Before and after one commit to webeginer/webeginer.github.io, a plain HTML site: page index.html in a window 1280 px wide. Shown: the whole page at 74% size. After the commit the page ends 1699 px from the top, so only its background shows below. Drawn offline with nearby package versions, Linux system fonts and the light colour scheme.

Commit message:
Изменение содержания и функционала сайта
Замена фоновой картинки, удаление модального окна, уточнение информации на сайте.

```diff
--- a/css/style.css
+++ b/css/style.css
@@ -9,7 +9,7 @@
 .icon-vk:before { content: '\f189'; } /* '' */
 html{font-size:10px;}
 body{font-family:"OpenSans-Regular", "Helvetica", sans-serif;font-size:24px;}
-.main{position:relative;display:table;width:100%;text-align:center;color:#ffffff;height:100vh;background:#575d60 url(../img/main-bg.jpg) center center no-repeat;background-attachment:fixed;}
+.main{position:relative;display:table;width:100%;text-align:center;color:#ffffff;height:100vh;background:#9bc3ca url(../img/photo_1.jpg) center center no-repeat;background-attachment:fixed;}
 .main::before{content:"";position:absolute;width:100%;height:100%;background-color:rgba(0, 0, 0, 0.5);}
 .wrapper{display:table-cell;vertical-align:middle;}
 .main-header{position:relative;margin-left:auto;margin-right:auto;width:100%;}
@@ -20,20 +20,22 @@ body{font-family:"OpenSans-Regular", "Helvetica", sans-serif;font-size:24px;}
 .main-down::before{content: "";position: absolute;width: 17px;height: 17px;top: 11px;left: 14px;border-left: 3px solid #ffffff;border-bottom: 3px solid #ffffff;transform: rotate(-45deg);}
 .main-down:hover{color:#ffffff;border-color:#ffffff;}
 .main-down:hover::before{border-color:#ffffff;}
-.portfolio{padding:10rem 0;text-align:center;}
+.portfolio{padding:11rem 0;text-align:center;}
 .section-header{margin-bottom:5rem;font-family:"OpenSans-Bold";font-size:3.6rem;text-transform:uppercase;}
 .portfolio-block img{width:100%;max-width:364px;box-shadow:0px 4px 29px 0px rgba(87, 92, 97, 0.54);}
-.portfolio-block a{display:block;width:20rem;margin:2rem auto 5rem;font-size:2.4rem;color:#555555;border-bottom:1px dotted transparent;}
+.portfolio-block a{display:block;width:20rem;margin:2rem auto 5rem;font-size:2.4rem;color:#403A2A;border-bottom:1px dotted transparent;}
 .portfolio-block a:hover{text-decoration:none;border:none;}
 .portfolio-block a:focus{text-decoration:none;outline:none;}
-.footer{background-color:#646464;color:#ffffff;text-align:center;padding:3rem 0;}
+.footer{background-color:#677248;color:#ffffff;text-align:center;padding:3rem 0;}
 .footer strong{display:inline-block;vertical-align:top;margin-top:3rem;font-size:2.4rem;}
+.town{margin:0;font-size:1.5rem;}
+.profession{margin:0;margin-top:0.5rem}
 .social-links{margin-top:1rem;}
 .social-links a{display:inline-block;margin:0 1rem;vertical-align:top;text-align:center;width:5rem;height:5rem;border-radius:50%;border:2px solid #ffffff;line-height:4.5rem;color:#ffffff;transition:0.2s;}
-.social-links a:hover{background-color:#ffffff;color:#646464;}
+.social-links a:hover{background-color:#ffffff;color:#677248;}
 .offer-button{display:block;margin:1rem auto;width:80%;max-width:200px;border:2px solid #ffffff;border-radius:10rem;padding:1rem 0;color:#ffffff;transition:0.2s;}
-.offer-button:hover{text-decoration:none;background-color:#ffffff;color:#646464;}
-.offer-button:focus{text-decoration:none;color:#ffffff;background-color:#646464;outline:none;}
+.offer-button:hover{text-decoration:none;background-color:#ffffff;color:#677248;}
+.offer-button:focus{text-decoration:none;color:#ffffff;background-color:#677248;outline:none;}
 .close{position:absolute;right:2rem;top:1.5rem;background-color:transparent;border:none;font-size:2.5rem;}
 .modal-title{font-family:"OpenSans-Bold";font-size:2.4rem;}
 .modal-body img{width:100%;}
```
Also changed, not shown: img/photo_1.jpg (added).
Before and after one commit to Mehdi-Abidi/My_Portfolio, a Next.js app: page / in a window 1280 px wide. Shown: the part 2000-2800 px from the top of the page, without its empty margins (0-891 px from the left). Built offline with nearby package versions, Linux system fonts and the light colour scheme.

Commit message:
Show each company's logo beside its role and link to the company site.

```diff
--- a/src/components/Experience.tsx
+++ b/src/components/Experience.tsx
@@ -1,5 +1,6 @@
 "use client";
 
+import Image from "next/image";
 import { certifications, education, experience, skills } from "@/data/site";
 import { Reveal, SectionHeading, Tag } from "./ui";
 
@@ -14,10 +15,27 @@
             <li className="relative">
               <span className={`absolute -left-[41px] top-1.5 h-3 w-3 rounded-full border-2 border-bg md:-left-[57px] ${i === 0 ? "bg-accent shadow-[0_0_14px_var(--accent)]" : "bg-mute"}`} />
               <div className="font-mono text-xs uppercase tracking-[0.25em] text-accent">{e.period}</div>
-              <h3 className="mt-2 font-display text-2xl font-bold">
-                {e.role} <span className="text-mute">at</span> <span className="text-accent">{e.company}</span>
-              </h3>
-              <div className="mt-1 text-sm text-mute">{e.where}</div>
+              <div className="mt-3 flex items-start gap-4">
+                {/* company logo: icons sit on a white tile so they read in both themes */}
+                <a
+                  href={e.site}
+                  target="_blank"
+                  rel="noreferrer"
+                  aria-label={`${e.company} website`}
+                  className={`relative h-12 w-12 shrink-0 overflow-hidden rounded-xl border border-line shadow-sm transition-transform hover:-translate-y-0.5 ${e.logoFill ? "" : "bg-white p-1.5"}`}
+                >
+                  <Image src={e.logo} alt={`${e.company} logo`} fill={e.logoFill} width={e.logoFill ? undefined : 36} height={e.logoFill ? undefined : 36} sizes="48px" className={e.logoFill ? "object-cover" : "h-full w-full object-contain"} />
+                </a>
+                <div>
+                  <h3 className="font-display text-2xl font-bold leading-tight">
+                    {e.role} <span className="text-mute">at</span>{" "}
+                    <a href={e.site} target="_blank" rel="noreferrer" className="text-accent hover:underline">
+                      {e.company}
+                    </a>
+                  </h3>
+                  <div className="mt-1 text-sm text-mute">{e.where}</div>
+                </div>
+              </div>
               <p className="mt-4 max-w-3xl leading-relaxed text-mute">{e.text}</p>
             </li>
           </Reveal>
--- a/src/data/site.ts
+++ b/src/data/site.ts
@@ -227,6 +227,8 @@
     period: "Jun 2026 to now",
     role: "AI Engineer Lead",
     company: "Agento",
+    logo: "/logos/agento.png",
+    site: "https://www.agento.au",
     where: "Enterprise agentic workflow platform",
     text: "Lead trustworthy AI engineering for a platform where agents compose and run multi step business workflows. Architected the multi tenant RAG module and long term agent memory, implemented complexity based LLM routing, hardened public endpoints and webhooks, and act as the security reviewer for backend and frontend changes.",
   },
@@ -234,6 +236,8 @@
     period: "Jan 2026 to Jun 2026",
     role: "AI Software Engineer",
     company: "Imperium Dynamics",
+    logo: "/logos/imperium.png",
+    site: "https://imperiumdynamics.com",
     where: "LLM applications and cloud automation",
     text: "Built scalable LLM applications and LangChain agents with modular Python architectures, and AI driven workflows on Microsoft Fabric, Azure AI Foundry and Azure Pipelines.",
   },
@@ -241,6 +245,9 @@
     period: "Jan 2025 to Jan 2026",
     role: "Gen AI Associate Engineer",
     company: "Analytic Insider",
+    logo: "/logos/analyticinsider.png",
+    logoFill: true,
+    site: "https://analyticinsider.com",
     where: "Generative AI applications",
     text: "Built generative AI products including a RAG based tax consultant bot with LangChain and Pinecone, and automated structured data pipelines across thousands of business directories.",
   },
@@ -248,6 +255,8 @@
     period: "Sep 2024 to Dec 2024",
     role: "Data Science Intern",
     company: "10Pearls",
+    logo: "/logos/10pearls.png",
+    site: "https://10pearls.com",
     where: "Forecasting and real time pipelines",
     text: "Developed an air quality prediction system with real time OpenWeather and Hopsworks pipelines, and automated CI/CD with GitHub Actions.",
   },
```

◆ TASK ITEM:
Look through the listing above and copy each line with the word "padding" in it.

◆ SOLVED PROBLEM:
-.portfolio{padding:10rem 0;text-align:center;}
+.portfolio{padding:11rem 0;text-align:center;}
-.footer{background-color:#646464;color:#ffffff;text-align:center;padding:3rem 0;}
+.footer{background-color:#677248;color:#ffffff;text-align:center;padding:3rem 0;}
 .offer-button{display:block;margin:1rem auto;width:80%;max-width:200px;border:2px solid #ffffff;border-radius:10rem;padding:1rem 0;color:#ffffff;transition:0.2s;}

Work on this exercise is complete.